**TASK DETAILS**
The answer must be a single number: how many lines of the entries below include "arbeid".

(MATERIAL FOR THIS EXERCISE begins)

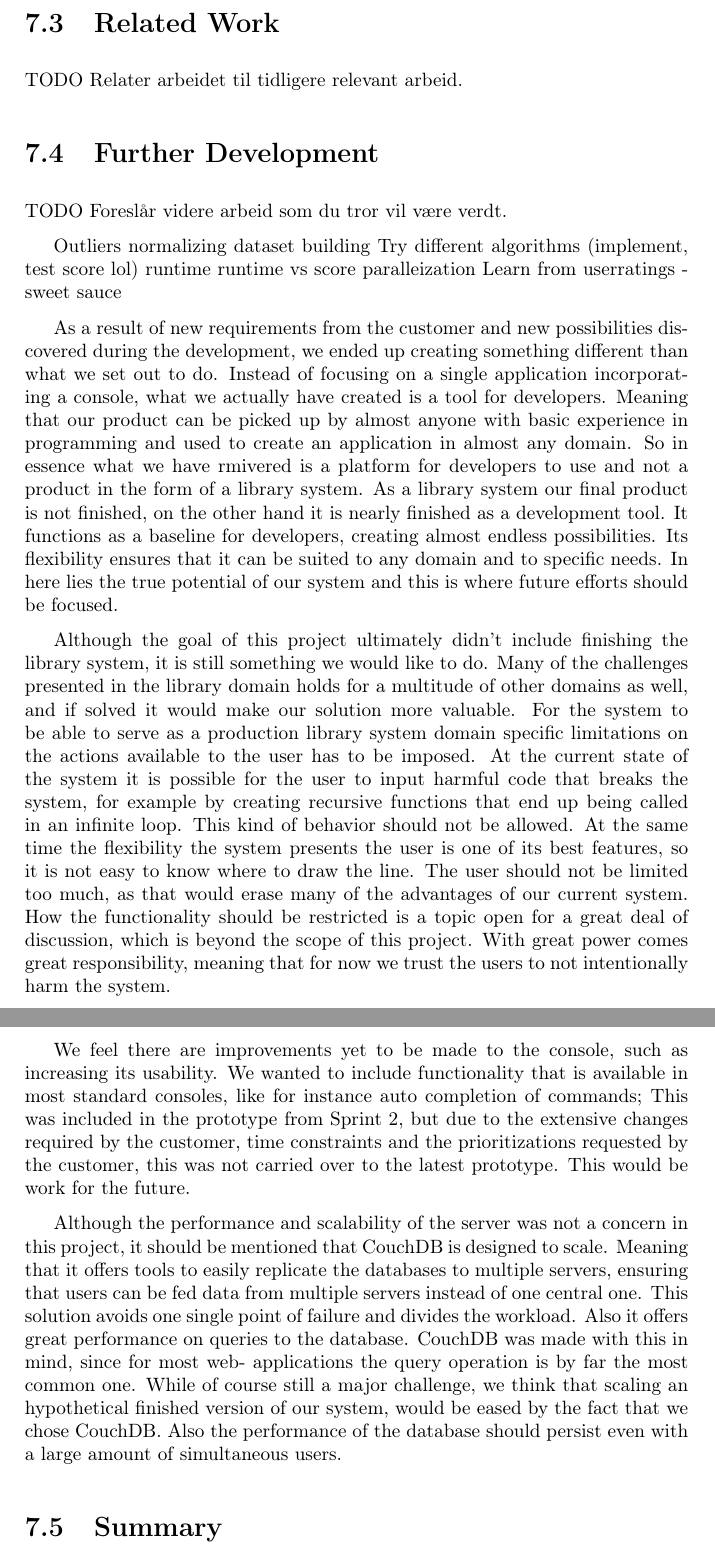
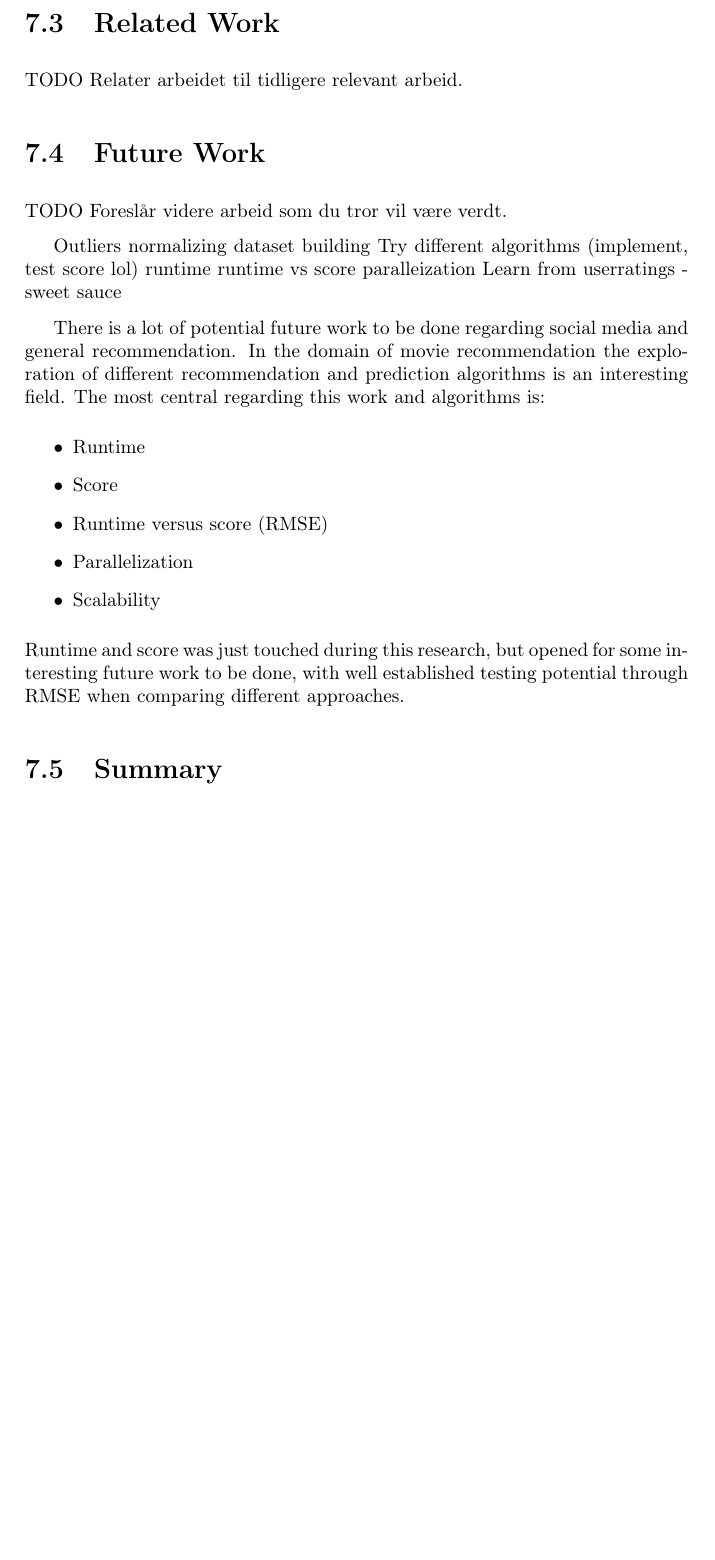
Before and after one commit to mcmhav/twilm-report, a LaTeX thesis (src/report.tex, which reads src/chapter/91-conclusion.tex): two parts of pages 68 and 69 of 78 before the commit and part of page 68 of 78 after it, the two joined at a grey line, cut so that both start at the same text, the shorter picture padded with empty space. Compiled offline with pdfLaTeX.

Commit message:
future work

```diff
--- a/src/chapter/91-conclusion.tex
+++ b/src/chapter/91-conclusion.tex
@@ -39,7 +39,7 @@ TODO
 Relater arbeidet til tidligere relevant arbeid.
 
 
-\section{Further Development}
+\section{Future Work}
 TODO
 Foreslår videre arbeid som du tror vil være verdt.
 
@@ -50,13 +50,16 @@ Try different algorithms (implement, test score lol)
     paralleization
 Learn from userratings - sweet sauce
 
-As a result of new requirements from the customer and new possibilities discovered during the development, we ended up creating something different than what we set out to do. Instead of focusing on a single application incorporating a console, what we actually have created is a tool for developers. Meaning that our product can be picked up by almost anyone with basic experience in programming and used to create an application in almost any domain. So in essence what we have rmivered is a platform for developers to use and not a product in the form of a library system. As a library system our final product is not finished, on the other hand it is nearly finished as a development tool. It functions as a baseline for developers, creating almost endless possibilities. Its flexibility ensures that it can be suited to any domain and to specific needs. In here lies the true potential of our system and this is where future efforts should be focused.
+There is a lot of potential future work to be done regarding social media and general recommendation. In the domain of movie recommendation the exploration of different recommendation and prediction algorithms is an interesting field. The most central regarding this work and algorithms is:
+\begin{itemize}
+    \item Runtime
+    \item Score
+    \item Runtime versus score (RMSE)
+    \item Parallelization
+    \item Scalability
+\end{itemize}
+Runtime and score was just touched during this research, but opened for some interesting future work to be done, with well established testing potential through RMSE when comparing different approaches.
 
-Although the goal of this project ultimately didn’t include finishing the library system, it is still something we would like to do. Many of the challenges presented in the library domain holds for a multitude of other domains as well, and if solved it would make our solution more valuable. For the system to be able to serve as a production library system domain specific limitations on the actions available to the user has to be imposed. At the current state of the system it is possible for the user to input harmful code that breaks the system, for example by creating recursive functions that end up being called in an infinite loop. This kind of behavior should not be allowed. At the same time the flexibility the system presents the user is one of its best features, so it is not easy to know where to draw the line. The user should not be limited too much, as that would erase many of the advantages of our current system. How the functionality should be restricted is a topic open for a great deal of discussion, which is beyond the scope of this project. With great power comes great responsibility, meaning that for now we trust the users to not intentionally harm the system.
-
-We feel there are improvements yet to be made to the console, such as increasing its usability. We wanted to include functionality that is available in most standard consoles, like for instance auto completion of commands; This was included in the prototype from Sprint 2, but due to the extensive changes required by the customer, time constraints and the prioritizations requested by the customer, this was not carried over to the latest prototype. This would be work for the future.
-
-Although the performance and scalability of the server was not a concern in this project, it should be mentioned that CouchDB is designed to scale. Meaning that it offers tools to easily replicate the databases to multiple servers, ensuring that users can be fed data from multiple servers instead of one central one. This solution avoids one single point of failure and divides the workload. Also it offers great performance on queries to the database. CouchDB was made with this in mind, since for most web- applications the query operation is by far the most common one. While of course still a major challenge, we think that scaling an hypothetical finished version of our system, would be eased by the fact that we chose CouchDB. Also the performance of the database should persist even with a large amount of simultaneous users.
 
 
 \section{Summary}
```
Also changed, not shown: src/chapter/02-prestudy.tex (+1 -1 lines), src/report.tex (+13 -0 lines).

(MATERIAL FOR THIS EXERCISE ends)

**SOLUTION TO THE EXERCISE**
2